Francis is officially a research associate for this project, and has her appointment through The Child Institute of New Jersey. She developed and brought this hydrogel and microfluid technology to Moghe’s lab.
“There’s multiple projects in the lab that are highly different from each other, and there’s a great spirit of collaboration and scientific work,” she said.
“At this point I do everything myself … and I train students to also be involved in all areas as well. No one is going to specialize in any one thing, I want everyone to be well-rounded and be able to do any of the tasks needed to complete the project,” she said.
Calvelli first became interested in Moghe’s lab because of its focus on medicine, something she wanted to learn about through research.
“I was a little worried at first because being an undergrad in a different field, that was really intimidating, but Nicola and Nanxia have been my mentors throughout the process and they’re both really good at teaching and trying to explain everything step-by-step,” she said.
“Sometimes people might need things explained a different way, but after working on the same project for a while you learn the jargon in that particular field,” Francis said.

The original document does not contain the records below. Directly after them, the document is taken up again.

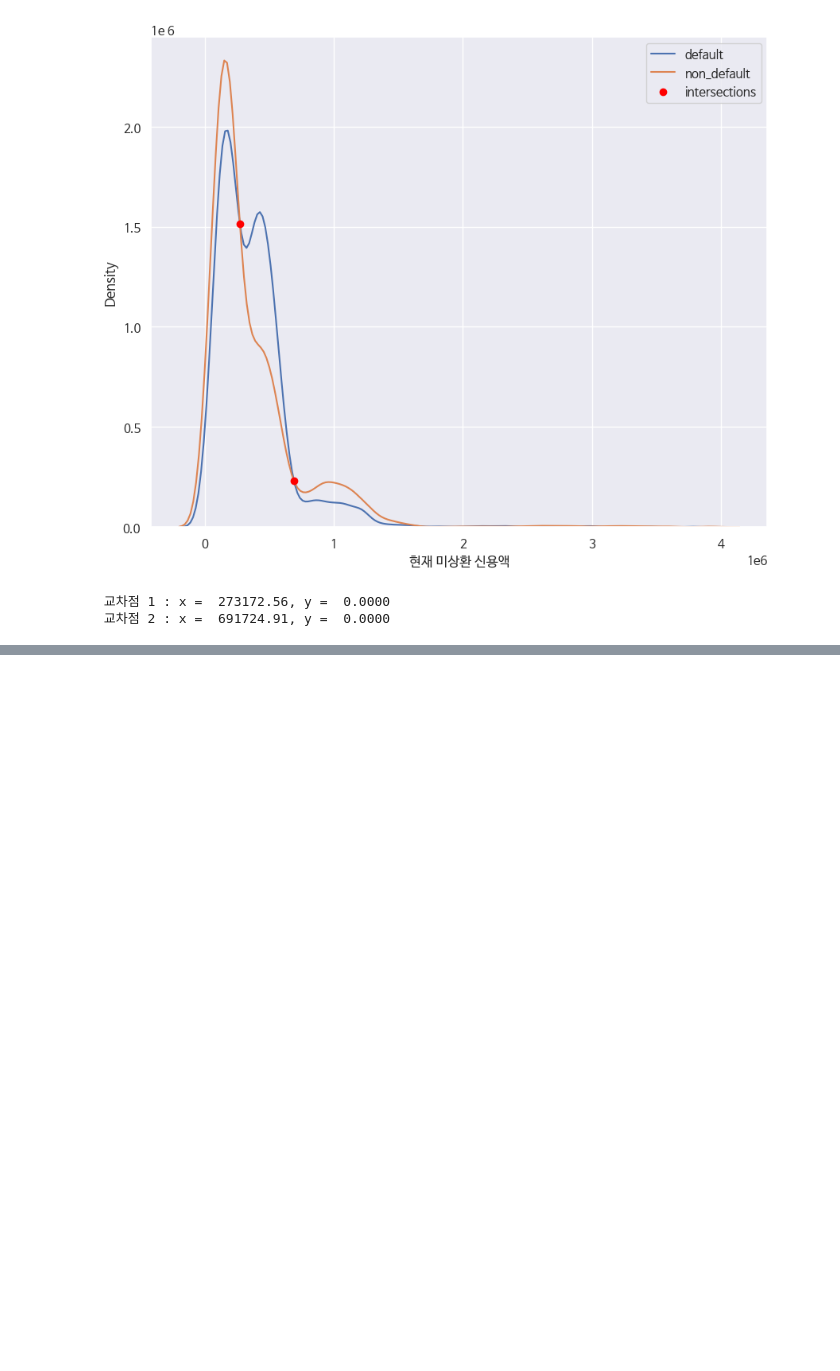
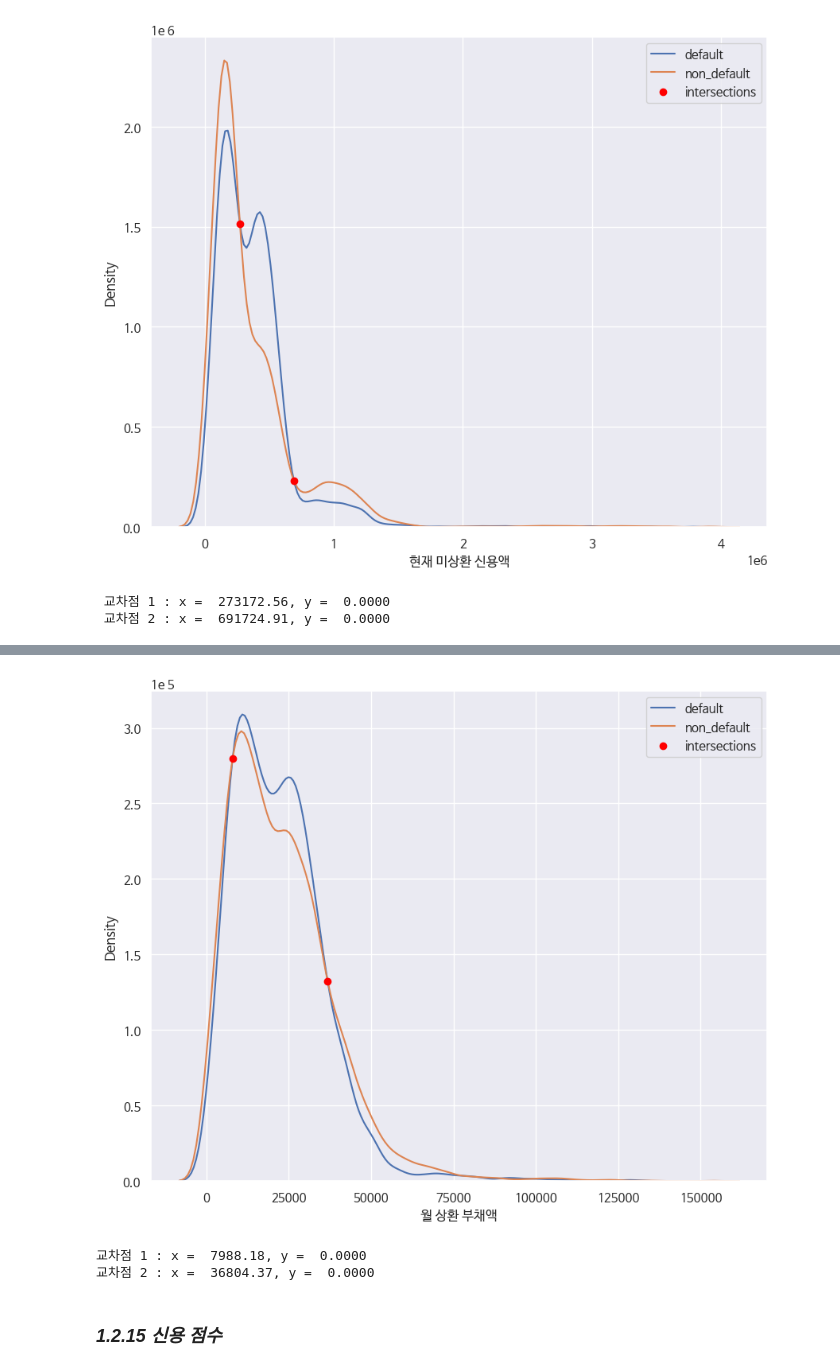
Before and after one commit to tntnu/default, a Jupyter notebook: [개인프로젝트연습]_채무불이행여부예측_1차.ipynb, the cells around one changed output, grey strips where cells are left out. Saved outputs shown, nothing was run; the diff lists cells and outputs as text; code cells hidden in the pictures; blank space fills up the shorter version.

```diff
--- a/[개인프로젝트연습]_채무불이행여부예측_1차.ipynb
+++ b/[개인프로젝트연습]_채무불이행여부예측_1차.ipynb
@@ -546,0 +540,32 @@ for i,(x, y) in enumerate(zip(x_intersections, y_intersections)) :
+# %%
+# kde 함수 생성
+kde_default = gaussian_kde(default['월 상환 부채액'])
+kde_nondefault = gaussian_kde(non_default['월 상환 부채액'])
+
+# 두 함수의 차이가 0인 x값 찾기
+def find_intersection(x) :
+  return kde_default(x) - kde_nondefault(x)
+
+# fsolve를 이용해 교차점 찾기
+x_intersections = fsolve(find_intersection, x0 = [9000,30647])
+y_intersections = kde_default(x_intersections)
+
+plt.figure(figsize = (10, 8))
+sns.kdeplot(default['월 상환 부채액'], label = 'default')
+sns.kdeplot(non_default['월 상환 부채액'], label = 'non_default')
+
+# 교차점 시각화
+plt.scatter(x_intersections, y_intersections, color = 'red', zorder = 3, label = 'intersections')
+
+plt.legend()
+plt.show()
+
+# 교차점 출력
+for i,(x,y) in enumerate(zip(x_intersections, y_intersections)) :
+  print(f"교차점 {i + 1} : x = {x : .2f}, y = {y : .4f}")
+# %% [output]
+[figure, added]
+교차점 1 : x =  7988.18, y =  0.0000
+교차점 2 : x =  36804.37, y =  0.0000
+# %% [markdown]
+### ***1.2.15 신용 점수***
```
Also changed, not shown: parts of 56 cells of this notebook.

Francis also notes that out of the 10 or 15 people who work in this lab, majority are women, with only a “handful” of men. She says that in all her lab experience at least half of her team members have been women, and she has had many women advisors as well.
Calvelli adds, “I think it’s pretty empowering especially because research is a male-driven field so it’s definitely nice to work with a lot of strong women who are passionate about STEM.”
She recommends undergraduate research and said, “Rutgers has so much opportunity for undergraduate research, it’s definitely something you should try out and they have it for really every field, even outside of STEM.”